        | | Controller | |              | | Controller | |
        | | (NSC)      | |              | | (NSC)      | |
        |  ------------  |              |  ------------  |
    ....|  | Network     |............  |  | Network     |............
        |  | Config      | Underlay1    |  | Config      | Underlay2
        |  v             |              |  v             |
        |  ------------  |              |  ------------  |
        | | Network    | |              | | Network    | |
        | | Controller | |              | | Controller | |
        | | (NC)       | |              | | (NC)       | |
        |  ------------  |              |  ------------  |
         ----------------                ----------------
          | Device Configuration
          v

     Figure 13: Example Relationship of IETF Network Slice Coordination

Acknowledgments

   The entire TEAS Network Slicing design team and everyone
   participating in related discussions has contributed to this
   document.  Some text fragments in the document have been copied from
   the [ENHANCED-VPN], for which we are grateful.
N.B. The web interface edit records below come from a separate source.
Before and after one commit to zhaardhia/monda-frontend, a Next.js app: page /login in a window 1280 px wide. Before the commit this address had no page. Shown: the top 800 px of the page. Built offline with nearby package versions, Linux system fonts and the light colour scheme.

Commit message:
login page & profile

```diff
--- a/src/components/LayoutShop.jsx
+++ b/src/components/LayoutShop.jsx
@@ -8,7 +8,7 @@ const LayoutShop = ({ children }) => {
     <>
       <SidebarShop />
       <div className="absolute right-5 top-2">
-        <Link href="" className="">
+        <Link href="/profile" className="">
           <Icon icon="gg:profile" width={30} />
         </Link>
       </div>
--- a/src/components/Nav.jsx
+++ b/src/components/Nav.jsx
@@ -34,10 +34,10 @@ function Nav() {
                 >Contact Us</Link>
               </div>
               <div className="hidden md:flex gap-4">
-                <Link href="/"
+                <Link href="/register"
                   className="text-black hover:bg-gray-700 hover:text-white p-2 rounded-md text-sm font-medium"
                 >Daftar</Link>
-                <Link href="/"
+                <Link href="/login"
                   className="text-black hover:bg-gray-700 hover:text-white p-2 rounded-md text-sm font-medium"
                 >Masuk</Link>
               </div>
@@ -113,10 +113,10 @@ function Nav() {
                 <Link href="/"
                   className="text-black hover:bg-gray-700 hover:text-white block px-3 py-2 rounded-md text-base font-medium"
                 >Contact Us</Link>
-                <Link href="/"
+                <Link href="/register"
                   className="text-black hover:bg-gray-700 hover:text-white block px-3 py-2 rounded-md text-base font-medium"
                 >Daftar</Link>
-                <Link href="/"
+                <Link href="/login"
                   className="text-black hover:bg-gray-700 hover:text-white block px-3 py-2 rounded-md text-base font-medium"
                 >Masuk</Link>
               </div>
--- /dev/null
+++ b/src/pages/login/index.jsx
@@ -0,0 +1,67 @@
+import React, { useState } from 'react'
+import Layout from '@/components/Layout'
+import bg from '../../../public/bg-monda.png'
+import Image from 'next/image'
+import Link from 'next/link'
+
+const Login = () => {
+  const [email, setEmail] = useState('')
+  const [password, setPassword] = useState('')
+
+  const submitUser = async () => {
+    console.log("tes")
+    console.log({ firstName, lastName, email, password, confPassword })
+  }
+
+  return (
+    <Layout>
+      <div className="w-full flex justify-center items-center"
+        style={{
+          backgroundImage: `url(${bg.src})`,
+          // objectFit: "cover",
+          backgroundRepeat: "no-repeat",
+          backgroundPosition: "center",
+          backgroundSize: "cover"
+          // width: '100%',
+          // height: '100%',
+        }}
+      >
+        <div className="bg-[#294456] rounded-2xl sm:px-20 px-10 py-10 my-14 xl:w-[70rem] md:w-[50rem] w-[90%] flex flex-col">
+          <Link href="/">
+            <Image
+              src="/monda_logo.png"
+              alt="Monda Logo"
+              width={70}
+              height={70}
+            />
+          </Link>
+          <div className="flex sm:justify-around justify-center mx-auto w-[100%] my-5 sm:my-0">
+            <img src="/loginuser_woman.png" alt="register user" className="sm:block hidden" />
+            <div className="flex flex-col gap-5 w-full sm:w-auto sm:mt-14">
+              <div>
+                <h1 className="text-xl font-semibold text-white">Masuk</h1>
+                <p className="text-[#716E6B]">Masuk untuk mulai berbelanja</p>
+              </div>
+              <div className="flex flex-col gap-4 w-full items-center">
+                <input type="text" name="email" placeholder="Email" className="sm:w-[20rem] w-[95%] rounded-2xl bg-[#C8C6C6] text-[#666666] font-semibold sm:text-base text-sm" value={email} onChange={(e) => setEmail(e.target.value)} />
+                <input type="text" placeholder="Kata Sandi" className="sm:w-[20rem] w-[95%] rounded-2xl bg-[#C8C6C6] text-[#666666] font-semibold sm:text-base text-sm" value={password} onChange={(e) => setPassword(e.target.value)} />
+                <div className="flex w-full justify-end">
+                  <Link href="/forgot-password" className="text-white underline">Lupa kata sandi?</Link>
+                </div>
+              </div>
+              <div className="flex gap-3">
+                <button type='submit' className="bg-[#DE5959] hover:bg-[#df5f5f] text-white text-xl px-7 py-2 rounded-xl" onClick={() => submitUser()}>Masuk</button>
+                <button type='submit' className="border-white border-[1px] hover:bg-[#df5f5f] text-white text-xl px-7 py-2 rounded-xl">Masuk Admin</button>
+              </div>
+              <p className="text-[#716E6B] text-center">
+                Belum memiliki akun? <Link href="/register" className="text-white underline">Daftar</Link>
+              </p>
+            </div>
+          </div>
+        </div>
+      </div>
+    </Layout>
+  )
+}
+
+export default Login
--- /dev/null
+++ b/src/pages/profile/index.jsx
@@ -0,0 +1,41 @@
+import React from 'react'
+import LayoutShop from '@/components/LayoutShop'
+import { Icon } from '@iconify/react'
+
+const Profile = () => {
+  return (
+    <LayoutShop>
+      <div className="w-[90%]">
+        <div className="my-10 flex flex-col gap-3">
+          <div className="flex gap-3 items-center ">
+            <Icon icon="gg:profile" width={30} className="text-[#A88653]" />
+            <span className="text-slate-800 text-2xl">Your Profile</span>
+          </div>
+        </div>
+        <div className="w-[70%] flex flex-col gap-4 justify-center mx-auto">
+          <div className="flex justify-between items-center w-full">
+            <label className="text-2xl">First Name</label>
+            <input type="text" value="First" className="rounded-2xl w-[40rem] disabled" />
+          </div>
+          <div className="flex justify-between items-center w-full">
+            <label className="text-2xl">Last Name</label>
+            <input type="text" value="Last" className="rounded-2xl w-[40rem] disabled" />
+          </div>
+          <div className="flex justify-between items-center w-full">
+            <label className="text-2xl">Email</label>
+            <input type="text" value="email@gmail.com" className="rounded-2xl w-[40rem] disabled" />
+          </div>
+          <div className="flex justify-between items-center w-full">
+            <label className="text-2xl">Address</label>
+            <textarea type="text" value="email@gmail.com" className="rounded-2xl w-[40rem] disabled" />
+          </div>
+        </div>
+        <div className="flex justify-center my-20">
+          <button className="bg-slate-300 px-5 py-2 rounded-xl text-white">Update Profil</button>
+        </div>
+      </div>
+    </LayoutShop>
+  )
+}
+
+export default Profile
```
   Significant contributions to this document were gratefully received
   from the contributing authors listed in the "Contributors" section.
   In addition, we would like to also thank those others who have
   attended one or more of the design team meetings, including the
   following people not listed elsewhere:

   *  Aihua Guo
   *  Bo Wu
   *  Greg Mirsky
   *  Lou Berger
   *  Rakesh Gandhi
   *  Ran Chen
   *  Sergio Belotti
   *  Stewart Bryant
   *  Tomonobu Niwa
   *  Xuesong Geng

   Further useful comments were received from Daniele Ceccarelli, Uma
   Chunduri, Pavan Beeram, Tarek Saad, Kenichi Ogaki, Oscar Gonzalez de
   Dios, Xiaobing Niu, Dan Voyer, Igor Bryskin, Luay Jalil, Joel
   Halpern, John Scudder, John Mullooly, Krzysztof Szarkowicz, Jingrong
   Xie, Jia He, Reese Enghardt, Dirk Von Hugo, Erik Kline, and Éric
   Vyncke.

   This work is partially supported by the European Commission under
   Horizon 2020 grant agreement number 101015857 Secured autonomic
   traffic management for a Tera of SDN flows (Teraflow).

Contributors

   The following people contributed substantially to the content of this
   document and should be considered coauthors.  Eric Gray was the
   original editor of the foundation documents.

   Eric Gray
   Retired

   Jari Arkko
   Ericsson
   Email: jari.arkko@piuha.net

   Mohamed Boucadair
   Orange
   Email: mohamed.boucadair@orange.com

   Dhruv Dhody
   Huawei
   India
   Email: dhruv.ietf@gmail.com

   Jie Dong
   Huawei
   Email: jie.dong@huawei.com

   Xufeng Liu
   Volta Networks
   Email: xufeng.liu.ietf@gmail.com

Authors' Addresses

   Adrian Farrel (editor)
   Old Dog Consulting
   United Kingdom
   Email: adrian@olddog.co.uk

   John Drake (editor)
   Individual
   United States of America
   Email: je_drake@yahoo.com

   Reza Rokui
   Ciena
   Email: rrokui@ciena.com

   Shunsuke Homma
   NTT
   Japan
   Email: shunsuke.homma.ietf@gmail.com

   Kiran Makhijani
   Futurewei
   United States of America
   Email: kiran.ietf@gmail.com

   Luis M. Contreras
   Telefonica
   Spain
   Email: luismiguel.contrerasmurillo@telefonica.com

   Jeff Tantsura
   Nvidia
   Email: jefftant.ietf@gmail.com